  • CC1: Comment on EGU2020-9387, Julia Hargreaves, 06 May 2020

    I already asked 1 Q in chat, so I do the other here. You have a teaser at the end about the African humid period. Do you mean 6ka? What are you suggesting about this, that the additional river in N Africa may change SST which may influence monsoon?? Or land surface effects? Or...?

    • AC1: Reply to CC1, Pierre Sepulchre, 06 May 2020

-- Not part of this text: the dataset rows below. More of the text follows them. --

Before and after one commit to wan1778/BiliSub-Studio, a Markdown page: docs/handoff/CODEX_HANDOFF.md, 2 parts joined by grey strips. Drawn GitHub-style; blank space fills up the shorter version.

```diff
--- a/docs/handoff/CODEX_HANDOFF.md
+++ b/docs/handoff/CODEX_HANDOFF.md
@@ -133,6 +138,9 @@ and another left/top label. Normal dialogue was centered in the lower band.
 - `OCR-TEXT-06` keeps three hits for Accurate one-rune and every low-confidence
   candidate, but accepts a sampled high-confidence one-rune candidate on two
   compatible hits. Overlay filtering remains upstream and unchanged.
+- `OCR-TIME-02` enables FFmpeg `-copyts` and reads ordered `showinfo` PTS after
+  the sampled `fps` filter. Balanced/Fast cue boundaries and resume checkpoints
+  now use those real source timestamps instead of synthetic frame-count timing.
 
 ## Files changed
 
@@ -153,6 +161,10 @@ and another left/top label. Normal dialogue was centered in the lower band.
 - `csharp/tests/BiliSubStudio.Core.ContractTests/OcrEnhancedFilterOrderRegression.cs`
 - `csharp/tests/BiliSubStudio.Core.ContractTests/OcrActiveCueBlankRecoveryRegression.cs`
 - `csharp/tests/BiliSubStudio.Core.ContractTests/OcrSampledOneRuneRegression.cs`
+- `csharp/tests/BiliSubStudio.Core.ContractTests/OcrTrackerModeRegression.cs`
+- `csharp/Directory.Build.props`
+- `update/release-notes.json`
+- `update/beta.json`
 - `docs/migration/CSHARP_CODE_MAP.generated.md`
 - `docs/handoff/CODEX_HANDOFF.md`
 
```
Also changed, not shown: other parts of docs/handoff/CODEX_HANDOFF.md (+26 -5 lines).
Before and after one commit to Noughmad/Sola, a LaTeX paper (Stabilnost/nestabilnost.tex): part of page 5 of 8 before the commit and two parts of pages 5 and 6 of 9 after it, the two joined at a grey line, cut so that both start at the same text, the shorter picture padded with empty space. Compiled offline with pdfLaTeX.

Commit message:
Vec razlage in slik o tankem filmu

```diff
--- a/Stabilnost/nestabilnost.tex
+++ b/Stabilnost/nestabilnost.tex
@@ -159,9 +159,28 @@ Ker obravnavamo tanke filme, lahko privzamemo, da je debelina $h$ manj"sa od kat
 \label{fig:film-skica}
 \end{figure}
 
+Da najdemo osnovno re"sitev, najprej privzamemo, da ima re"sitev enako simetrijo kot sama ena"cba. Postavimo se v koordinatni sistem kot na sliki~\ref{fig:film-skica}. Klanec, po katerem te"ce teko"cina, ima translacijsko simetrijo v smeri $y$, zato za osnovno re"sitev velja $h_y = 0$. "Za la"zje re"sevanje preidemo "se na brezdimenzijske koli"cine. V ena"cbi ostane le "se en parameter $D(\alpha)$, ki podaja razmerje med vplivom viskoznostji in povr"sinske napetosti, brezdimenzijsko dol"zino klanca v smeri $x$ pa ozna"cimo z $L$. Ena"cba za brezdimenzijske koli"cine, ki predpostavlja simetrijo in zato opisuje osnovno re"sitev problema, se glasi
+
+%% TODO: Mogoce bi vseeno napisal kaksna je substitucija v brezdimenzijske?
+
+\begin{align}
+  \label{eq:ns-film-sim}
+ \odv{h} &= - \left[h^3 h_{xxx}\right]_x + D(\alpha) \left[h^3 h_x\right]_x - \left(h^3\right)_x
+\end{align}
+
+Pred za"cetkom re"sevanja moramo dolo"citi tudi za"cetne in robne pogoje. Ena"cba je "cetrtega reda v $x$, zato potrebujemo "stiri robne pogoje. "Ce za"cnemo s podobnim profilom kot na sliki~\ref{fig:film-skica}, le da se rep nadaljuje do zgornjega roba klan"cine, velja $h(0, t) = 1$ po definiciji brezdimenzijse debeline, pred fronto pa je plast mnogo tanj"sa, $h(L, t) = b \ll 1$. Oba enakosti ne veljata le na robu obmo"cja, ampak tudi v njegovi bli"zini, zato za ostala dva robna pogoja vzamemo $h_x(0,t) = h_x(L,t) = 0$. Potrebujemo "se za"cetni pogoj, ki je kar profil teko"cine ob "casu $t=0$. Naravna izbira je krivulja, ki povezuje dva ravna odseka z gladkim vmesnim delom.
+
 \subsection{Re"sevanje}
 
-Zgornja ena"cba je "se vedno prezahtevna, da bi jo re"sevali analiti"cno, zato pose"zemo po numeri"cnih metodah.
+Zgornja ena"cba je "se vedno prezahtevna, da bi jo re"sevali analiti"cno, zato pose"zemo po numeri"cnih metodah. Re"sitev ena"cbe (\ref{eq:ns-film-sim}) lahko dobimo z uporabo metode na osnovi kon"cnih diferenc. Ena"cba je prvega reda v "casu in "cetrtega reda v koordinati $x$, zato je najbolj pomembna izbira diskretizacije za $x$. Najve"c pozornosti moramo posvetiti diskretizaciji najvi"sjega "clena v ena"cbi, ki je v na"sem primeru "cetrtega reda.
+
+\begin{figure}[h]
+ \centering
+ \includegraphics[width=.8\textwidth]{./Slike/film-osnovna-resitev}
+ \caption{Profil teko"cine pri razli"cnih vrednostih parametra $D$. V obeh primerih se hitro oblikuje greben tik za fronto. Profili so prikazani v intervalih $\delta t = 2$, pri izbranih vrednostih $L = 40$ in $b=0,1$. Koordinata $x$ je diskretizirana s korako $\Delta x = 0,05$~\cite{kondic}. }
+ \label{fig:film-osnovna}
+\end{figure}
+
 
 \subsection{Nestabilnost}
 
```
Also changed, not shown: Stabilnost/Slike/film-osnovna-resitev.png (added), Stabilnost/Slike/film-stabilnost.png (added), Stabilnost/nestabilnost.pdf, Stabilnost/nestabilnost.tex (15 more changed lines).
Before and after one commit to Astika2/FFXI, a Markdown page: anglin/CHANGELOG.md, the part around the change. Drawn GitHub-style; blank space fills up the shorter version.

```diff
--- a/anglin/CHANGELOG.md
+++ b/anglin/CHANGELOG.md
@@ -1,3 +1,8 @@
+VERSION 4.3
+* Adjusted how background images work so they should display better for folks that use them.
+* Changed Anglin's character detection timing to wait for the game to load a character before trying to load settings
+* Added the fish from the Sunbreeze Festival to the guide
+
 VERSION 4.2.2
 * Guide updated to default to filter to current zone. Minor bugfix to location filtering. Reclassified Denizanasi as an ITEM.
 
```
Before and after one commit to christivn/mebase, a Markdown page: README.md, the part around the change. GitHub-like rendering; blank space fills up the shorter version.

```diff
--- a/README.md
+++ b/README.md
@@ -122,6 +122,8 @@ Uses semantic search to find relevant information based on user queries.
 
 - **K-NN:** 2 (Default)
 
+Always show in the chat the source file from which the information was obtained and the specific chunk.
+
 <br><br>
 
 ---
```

      Thanks for your question Julia.
      Yes, I meant 6K, actually I was quite amazed by this paper on many aspects:
      1/ Indeed, if there was a massive river flowing at that latitude and time in the Atlantic, one wants to know how it impacted the salinity & SST fields, and in turns the rainfall regime. More generally, exploring how the latitude of river mouth impacts the ocean dynamics is quite facinating, I think.
      2/ It also involves massive rainfall over the region at that time, that GCMs often miss totally. So exploring this potential feedback is interesting.
      All the best,

      Pierre